S3: Considerations for the external bucket's lifecycle

The movement of objects between StorageGRID and the external S3 bucket specified in the Cloud Storage Pool is controlled by ILM rules and the active ILM policy in StorageGRID. In contrast, the transition of objects from the external S3 bucket specified in the Cloud Storage Pool to Amazon S3 Glacier or S3 Glacier Deep Archive (or to a storage solution that implements the Glacier storage class) is controlled by that bucket's lifecycle configuration.

If you want to transition objects from the Cloud Storage Pool, you must create the appropriate lifecycle configuration on the external S3 bucket, and you must use a storage solution that implements the Glacier storage class and supports the S3 POST Object restore API.

For example, suppose you want all objects that are moved from StorageGRID to the Cloud Storage Pool to be transitioned to Amazon S3 Glacier storage immediately. You would create a lifecycle configuration on the external S3 bucket that specifies a single action (Transition) as follows:

    <ID>Transition Rule</ID>

This rule would transition all bucket objects to Amazon S3 Glacier on the day they were created (that is, on the day they were moved from StorageGRID to the Cloud Storage Pool).

Important When configuring the external bucket's lifecycle, never use Expiration actions to define when objects expire. Expiration actions cause the external storage system to delete expired objects. If you later attempt to access an expired object from StorageGRID, the deleted object will not be found.

If you want to transition objects in the Cloud Storage Pool to S3 Glacier Deep Archive (instead of to Amazon S3 Glacier), specify <StorageClass>DEEP_ARCHIVE</StorageClass> in the bucket lifecycle. However, be aware that you cannot use the Expedited tier to restore objects from S3 Glacier Deep Archive.

Azure: Considerations for Access tier

When you configure an Azure storage account, you can set the default Access tier to Hot or Cool. When creating a storage account for use with a Cloud Storage Pool, you should use the Hot tier as the default tier. Even though StorageGRID immediately sets the tier to Archive when it moves objects to the Cloud Storage Pool, using a default setting of Hot ensures that you will not be charged an early deletion fee for objects removed from the Cool tier before the 30-day minimum.

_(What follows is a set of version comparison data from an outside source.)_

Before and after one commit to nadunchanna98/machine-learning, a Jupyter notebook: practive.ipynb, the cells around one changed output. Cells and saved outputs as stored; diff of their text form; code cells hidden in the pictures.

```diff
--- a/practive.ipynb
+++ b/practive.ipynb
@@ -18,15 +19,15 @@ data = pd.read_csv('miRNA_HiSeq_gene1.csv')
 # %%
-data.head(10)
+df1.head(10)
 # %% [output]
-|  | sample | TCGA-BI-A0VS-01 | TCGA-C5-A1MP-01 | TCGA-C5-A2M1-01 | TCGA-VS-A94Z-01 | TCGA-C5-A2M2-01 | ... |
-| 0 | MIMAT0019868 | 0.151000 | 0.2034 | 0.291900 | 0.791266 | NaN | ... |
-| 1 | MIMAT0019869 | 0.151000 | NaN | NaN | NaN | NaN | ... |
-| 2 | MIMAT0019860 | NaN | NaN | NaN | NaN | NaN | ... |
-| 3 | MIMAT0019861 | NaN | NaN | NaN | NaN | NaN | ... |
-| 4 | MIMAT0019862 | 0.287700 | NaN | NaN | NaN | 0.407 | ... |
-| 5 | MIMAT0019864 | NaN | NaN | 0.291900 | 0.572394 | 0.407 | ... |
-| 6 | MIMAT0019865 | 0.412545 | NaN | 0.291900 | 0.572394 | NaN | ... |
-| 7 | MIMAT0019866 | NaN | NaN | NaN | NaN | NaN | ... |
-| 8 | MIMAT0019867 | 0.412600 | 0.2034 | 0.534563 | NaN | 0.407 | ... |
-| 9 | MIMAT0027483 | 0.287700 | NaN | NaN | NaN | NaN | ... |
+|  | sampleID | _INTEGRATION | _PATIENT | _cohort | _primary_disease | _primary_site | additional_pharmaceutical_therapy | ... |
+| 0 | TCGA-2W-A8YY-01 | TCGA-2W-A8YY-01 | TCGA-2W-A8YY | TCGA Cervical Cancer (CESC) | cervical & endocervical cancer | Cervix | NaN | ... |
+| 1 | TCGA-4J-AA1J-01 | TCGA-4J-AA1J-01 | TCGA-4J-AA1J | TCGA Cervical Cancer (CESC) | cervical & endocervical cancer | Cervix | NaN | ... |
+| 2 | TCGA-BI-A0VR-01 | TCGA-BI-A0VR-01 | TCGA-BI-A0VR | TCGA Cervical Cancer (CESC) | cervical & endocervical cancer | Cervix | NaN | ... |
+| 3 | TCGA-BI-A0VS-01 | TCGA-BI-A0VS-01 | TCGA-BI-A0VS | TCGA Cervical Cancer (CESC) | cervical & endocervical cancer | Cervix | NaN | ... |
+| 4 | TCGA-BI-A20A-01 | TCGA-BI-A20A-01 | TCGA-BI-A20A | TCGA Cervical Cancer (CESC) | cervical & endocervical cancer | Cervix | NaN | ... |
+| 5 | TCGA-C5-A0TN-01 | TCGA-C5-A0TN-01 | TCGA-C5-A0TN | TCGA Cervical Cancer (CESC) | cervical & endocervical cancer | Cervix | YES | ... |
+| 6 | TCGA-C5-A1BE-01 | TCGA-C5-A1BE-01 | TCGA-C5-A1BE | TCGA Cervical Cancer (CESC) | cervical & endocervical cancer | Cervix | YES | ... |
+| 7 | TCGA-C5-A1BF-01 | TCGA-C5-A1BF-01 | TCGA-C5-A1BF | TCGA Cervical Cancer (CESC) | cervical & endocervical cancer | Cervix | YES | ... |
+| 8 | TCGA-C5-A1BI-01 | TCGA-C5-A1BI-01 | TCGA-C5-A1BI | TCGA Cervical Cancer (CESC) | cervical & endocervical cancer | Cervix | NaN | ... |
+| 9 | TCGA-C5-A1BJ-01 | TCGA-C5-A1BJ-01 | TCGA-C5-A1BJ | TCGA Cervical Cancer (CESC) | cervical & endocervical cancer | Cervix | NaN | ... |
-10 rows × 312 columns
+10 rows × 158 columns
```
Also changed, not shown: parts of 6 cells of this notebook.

Azure: Lifecycle management not supported

Do not use Azure Blob Storage lifecycle management for the container used with a Cloud Storage Pool. The lifecycle operations might interfere with Cloud Storage Pool operations.